This was the first of our Sing Me to Sleep workshops in the Booth Centre. We've often talked about the power of fairytales, but last week that power was demonstrated most strongly.
We were rewriting Sleeping Beauty. The group first made a thicket of thorns, ink-drawing an armful of thorn bush branches that Lois had brought in. Then they retold the fight through the thicket of thorns and awakening the palace of sleepers in Sleeping Beauty.
At first we joked about the story and there was some concern that we were asking people to be silly, childish. But these are old, old stories. They've been passed from storyteller to storyteller by word of mouth for uncounted years before they were ever written down or Disney-fied. The reason they've survived is that they're built to last. They have resistance to adversity encoded deep within, just like the group themselves. As people wrote and drew, the intensity of their involvement grew until it seemed as if they were spell-casting.

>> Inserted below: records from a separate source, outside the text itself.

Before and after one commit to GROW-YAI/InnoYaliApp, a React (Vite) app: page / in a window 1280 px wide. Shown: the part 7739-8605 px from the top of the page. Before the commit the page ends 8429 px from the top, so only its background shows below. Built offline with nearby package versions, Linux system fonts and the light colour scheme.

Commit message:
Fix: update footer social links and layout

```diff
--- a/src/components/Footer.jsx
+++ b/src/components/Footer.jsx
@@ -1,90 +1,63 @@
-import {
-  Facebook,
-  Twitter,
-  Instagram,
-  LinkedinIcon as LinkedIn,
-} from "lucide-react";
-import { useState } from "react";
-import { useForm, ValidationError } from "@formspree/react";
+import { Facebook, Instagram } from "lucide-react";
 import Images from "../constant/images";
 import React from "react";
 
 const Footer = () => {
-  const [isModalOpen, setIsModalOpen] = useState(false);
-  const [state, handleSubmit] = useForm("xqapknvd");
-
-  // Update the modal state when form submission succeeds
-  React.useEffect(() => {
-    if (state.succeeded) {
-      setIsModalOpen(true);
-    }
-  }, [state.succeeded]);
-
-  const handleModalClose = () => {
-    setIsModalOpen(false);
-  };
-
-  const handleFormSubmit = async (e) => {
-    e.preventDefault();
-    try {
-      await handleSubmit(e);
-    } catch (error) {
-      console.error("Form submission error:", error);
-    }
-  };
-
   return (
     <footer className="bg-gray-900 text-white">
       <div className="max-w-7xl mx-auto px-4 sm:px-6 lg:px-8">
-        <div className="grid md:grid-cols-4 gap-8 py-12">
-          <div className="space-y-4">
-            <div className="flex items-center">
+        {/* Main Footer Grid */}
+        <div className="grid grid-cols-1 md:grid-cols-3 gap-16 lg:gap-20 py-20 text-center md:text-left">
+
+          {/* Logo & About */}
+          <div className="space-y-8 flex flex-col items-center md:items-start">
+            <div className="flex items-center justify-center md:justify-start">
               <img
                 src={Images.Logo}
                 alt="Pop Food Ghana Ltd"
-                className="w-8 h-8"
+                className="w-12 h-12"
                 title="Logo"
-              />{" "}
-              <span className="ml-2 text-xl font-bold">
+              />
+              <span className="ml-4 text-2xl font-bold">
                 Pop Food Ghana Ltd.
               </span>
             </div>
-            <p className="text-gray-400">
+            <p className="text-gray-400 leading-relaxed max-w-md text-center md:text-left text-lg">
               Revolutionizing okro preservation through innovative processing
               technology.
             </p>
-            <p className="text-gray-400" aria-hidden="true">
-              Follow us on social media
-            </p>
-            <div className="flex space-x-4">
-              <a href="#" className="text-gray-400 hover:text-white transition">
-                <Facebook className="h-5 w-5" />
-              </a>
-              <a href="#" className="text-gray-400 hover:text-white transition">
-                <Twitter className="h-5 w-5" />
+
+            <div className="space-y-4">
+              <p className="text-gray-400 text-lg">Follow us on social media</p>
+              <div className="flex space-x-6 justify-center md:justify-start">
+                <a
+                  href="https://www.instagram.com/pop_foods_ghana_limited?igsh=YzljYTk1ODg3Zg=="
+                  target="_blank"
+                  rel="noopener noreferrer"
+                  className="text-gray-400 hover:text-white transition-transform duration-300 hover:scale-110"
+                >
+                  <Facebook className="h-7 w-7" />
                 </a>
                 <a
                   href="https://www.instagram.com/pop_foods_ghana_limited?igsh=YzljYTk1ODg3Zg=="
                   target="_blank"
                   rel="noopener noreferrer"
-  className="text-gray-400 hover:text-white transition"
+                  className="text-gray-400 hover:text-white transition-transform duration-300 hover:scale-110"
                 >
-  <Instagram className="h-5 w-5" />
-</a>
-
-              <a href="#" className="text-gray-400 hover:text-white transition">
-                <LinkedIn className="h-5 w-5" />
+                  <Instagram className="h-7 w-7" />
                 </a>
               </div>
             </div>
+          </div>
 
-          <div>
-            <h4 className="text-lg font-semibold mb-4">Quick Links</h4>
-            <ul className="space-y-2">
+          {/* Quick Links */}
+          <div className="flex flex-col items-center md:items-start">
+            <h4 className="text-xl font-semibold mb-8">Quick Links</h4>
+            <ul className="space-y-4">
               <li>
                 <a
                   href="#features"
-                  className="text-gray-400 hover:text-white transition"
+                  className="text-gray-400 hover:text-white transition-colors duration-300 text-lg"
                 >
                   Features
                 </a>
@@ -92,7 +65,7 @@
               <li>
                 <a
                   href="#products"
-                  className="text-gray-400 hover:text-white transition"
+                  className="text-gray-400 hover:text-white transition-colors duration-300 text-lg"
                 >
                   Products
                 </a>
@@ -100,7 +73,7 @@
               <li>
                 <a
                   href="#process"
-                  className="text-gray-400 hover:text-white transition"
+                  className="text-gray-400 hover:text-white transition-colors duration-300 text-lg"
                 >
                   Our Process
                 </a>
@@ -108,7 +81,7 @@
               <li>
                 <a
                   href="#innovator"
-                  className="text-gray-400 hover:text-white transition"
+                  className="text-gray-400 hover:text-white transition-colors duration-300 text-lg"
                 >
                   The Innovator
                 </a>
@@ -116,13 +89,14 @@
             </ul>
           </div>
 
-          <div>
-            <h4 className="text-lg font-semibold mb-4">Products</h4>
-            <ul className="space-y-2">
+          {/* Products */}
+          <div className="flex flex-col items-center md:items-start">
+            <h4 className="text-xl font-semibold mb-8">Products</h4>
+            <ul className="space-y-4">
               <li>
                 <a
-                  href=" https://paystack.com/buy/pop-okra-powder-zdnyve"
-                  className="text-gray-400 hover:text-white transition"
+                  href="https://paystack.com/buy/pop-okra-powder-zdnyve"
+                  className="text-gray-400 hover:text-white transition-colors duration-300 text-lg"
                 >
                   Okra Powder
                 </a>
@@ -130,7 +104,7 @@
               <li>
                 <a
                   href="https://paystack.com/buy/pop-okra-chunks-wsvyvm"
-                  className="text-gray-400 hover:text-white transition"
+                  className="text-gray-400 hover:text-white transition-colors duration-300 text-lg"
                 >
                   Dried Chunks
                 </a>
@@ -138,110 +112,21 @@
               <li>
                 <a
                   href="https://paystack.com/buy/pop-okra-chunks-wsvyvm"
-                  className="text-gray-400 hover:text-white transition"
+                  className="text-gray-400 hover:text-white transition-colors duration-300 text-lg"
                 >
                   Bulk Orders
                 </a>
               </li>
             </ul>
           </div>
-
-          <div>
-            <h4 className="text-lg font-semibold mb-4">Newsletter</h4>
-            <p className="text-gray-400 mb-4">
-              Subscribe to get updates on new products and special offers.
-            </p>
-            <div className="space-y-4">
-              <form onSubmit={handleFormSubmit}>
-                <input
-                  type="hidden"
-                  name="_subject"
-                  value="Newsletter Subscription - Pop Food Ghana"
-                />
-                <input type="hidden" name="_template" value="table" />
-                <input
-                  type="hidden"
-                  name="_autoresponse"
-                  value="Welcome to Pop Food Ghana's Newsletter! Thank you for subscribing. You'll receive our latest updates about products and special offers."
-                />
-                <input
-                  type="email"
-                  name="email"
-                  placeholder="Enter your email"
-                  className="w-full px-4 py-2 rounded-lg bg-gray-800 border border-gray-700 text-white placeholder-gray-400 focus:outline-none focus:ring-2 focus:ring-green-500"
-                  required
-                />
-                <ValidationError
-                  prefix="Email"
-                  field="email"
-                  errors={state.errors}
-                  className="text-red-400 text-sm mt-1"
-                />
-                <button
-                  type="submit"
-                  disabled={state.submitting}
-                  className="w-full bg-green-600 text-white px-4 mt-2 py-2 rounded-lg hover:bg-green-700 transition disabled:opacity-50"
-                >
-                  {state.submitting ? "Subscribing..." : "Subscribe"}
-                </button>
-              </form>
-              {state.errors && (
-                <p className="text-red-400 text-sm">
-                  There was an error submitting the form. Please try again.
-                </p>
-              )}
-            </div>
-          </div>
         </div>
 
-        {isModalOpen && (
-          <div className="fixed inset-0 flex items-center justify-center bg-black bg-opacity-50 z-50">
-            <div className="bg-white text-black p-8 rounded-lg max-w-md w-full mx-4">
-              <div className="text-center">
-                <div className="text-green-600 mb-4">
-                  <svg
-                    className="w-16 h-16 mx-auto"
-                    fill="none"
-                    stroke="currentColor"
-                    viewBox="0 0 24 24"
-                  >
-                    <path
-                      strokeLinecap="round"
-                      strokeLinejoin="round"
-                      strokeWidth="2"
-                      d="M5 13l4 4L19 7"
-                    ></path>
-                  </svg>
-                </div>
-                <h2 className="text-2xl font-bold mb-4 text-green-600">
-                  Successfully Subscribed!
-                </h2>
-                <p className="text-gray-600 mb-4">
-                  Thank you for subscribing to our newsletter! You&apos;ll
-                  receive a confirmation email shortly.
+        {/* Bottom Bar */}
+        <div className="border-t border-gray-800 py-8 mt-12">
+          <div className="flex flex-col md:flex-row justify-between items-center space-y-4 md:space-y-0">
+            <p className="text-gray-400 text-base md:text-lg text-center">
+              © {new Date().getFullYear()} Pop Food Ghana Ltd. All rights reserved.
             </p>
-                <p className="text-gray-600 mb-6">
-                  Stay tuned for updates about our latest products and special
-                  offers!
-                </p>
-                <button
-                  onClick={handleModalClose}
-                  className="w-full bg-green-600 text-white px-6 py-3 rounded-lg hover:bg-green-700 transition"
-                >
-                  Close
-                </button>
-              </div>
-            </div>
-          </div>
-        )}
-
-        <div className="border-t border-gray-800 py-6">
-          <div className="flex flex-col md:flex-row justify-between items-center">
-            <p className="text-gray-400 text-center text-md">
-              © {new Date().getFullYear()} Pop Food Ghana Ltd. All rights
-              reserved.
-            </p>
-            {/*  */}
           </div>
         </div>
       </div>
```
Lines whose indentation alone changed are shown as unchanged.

They entered the story they wove. They told of their own childhoods ("you wouldn't call my family nice") and also of their children. Very quietly, tears were shed as people made this work. And the demons of loneliness and hurt and despair showed up as they often do. But - as humans have done for thousands of years - we gathered together and told stories to keep the demons at bay.